Available data section start

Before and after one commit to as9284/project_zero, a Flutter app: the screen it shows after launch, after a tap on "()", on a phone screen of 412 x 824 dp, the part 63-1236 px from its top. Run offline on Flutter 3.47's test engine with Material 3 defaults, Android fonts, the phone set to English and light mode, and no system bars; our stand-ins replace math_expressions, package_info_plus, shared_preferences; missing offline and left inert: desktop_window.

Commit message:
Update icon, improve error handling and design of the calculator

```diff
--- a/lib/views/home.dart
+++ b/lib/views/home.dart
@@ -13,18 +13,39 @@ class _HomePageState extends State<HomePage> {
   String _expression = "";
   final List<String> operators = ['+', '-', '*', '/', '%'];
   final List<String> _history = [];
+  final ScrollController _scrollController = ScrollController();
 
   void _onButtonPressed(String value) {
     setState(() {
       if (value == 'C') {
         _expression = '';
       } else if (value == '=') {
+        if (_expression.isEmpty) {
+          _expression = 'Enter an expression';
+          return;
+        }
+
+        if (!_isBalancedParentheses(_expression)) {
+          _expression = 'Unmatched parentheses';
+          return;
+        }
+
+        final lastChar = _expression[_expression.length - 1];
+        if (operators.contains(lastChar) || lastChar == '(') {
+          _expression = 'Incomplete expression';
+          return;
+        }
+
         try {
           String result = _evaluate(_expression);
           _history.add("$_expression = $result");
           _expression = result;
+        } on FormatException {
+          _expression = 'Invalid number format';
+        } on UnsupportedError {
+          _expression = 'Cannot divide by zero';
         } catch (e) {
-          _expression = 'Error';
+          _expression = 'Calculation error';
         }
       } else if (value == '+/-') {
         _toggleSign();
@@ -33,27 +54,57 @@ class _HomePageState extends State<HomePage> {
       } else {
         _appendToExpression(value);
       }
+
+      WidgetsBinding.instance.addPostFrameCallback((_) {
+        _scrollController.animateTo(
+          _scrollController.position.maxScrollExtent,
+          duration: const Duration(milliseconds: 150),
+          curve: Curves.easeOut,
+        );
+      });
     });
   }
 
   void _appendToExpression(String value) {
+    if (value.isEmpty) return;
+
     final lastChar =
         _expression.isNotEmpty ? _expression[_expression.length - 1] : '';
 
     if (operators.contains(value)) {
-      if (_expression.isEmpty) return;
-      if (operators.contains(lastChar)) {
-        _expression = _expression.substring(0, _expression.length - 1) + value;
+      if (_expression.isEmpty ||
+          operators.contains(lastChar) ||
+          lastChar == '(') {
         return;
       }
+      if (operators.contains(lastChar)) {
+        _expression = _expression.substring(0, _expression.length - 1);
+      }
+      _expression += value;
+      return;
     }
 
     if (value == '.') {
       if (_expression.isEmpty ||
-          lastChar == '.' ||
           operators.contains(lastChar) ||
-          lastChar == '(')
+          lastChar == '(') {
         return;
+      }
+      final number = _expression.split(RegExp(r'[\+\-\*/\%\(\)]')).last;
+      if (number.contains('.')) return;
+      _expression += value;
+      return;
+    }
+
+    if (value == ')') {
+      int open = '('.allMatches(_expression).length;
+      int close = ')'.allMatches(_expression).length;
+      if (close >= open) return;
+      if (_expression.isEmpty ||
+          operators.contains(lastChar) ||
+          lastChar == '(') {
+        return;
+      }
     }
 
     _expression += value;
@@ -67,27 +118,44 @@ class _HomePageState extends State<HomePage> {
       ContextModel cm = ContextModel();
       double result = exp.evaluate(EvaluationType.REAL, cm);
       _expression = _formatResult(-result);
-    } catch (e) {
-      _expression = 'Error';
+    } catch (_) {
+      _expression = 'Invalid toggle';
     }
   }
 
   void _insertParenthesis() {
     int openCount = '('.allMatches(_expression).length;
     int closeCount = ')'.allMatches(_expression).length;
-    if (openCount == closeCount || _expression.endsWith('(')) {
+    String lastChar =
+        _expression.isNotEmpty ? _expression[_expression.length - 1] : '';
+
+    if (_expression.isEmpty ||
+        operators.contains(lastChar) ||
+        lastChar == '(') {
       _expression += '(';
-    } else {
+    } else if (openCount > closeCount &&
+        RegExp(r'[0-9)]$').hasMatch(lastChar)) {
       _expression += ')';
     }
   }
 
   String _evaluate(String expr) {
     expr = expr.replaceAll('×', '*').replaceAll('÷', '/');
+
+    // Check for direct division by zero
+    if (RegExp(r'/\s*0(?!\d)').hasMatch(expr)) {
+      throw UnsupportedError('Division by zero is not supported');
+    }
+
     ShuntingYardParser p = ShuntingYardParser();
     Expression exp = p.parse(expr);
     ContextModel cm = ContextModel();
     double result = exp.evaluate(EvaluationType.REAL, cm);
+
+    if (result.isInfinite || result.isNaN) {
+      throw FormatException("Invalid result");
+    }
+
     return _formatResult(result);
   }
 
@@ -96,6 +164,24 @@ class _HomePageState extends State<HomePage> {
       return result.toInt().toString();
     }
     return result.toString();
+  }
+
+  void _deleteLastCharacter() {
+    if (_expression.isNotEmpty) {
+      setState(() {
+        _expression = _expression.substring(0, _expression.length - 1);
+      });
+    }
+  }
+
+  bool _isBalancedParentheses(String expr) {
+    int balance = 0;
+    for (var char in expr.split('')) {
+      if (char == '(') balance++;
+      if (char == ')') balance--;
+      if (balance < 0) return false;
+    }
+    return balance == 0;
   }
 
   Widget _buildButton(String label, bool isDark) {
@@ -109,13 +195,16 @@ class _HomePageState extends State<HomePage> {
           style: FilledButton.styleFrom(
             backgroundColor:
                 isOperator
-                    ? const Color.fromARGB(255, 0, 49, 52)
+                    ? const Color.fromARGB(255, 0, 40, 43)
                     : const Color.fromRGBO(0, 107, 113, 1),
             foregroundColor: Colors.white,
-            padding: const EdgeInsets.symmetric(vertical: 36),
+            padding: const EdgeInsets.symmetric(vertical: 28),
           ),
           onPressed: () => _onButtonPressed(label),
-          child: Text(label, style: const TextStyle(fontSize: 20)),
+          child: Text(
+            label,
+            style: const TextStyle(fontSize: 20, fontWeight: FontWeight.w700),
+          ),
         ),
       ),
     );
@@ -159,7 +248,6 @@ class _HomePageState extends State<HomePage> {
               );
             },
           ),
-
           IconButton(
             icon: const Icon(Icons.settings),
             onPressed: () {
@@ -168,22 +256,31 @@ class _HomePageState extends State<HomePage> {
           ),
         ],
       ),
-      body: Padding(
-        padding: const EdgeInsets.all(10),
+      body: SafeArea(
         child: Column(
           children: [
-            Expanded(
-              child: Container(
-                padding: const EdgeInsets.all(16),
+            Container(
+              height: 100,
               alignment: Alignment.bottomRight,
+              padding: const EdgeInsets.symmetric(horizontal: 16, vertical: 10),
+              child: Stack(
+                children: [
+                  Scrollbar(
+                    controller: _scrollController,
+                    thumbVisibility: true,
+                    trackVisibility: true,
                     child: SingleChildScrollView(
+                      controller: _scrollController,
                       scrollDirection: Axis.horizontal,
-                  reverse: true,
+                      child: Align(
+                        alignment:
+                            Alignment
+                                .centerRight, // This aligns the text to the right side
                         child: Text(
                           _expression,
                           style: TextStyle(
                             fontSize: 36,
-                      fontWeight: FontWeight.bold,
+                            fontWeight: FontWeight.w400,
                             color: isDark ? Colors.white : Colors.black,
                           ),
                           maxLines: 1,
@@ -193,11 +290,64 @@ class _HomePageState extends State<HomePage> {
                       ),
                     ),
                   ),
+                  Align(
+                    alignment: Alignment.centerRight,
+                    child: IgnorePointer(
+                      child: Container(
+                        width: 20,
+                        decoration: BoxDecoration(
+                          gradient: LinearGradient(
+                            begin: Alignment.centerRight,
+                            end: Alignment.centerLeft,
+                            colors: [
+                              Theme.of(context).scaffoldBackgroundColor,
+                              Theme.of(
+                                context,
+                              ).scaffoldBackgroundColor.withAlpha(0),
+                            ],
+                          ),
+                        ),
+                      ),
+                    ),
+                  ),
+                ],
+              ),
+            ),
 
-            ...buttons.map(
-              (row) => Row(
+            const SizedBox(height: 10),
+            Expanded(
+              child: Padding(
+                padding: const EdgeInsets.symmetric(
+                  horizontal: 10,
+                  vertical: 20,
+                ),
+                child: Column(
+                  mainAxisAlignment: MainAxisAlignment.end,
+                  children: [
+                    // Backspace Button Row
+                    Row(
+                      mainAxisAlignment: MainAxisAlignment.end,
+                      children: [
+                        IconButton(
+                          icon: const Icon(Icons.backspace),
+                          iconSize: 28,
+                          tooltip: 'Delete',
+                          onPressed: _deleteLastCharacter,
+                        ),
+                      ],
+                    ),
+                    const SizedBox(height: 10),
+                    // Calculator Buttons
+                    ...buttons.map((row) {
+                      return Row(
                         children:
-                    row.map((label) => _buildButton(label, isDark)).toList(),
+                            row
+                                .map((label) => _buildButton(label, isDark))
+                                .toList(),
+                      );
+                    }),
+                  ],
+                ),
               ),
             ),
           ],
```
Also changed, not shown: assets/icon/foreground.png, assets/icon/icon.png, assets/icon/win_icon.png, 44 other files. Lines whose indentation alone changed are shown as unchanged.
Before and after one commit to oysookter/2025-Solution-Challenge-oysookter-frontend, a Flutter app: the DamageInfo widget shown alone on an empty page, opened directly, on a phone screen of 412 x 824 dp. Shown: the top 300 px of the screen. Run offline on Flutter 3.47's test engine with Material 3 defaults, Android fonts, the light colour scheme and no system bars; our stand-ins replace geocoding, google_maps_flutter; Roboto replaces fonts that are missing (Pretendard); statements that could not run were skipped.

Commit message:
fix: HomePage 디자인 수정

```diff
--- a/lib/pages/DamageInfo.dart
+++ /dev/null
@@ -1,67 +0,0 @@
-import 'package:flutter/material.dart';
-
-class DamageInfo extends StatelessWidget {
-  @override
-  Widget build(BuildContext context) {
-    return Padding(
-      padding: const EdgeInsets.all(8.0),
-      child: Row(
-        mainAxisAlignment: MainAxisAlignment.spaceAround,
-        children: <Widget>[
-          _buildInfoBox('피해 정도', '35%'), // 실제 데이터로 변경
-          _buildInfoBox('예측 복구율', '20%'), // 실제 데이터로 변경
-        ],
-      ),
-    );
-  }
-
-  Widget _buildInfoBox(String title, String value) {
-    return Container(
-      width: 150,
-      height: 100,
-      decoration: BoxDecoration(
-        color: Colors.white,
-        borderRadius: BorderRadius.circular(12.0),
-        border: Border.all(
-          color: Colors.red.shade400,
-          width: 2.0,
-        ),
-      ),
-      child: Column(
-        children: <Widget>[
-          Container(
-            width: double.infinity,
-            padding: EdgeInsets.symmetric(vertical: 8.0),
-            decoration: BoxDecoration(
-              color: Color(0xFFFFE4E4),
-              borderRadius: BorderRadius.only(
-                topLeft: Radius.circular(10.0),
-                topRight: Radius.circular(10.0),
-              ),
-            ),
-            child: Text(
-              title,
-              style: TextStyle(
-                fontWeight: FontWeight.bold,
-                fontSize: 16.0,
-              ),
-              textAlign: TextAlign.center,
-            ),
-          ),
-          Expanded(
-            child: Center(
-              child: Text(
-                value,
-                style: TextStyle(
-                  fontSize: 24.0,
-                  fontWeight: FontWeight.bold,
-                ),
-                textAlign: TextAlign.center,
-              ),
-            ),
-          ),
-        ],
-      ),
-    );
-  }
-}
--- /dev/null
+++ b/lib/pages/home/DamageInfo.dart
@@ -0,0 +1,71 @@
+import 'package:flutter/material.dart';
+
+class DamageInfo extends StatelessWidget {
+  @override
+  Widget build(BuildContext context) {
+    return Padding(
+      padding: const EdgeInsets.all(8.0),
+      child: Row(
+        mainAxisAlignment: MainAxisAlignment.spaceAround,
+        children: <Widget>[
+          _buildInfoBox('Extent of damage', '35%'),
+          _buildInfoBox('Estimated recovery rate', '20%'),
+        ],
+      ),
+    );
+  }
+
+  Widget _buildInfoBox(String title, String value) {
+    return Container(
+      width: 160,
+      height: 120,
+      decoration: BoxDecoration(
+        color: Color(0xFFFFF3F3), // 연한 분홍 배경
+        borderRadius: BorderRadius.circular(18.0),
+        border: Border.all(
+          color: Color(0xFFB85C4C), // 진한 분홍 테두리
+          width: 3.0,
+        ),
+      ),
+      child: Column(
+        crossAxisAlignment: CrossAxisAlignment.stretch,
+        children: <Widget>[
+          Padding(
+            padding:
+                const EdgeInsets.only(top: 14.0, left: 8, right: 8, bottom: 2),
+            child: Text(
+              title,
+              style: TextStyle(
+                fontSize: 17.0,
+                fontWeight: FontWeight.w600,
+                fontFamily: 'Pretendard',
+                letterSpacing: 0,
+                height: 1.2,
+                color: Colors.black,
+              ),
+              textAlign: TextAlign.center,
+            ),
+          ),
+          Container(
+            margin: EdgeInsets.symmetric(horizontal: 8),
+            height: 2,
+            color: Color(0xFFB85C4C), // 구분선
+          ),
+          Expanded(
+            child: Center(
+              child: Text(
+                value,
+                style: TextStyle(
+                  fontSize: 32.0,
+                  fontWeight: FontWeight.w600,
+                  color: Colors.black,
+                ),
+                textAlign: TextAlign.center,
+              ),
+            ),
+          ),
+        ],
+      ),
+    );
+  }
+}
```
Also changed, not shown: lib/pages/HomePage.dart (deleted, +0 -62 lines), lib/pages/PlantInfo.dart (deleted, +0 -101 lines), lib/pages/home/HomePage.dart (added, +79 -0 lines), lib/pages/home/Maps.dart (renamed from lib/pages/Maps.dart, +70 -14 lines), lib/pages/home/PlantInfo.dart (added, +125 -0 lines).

Available data section end

Which lines above hold the string "fontSize"? Show each of them.

● **Result below**:
-          child: Text(label, style: const TextStyle(fontSize: 20)),
+            style: const TextStyle(fontSize: 20, fontWeight: FontWeight.w700),
                             fontSize: 36,
-                fontSize: 16.0,
-                  fontSize: 24.0,
+                fontSize: 17.0,
+                  fontSize: 32.0,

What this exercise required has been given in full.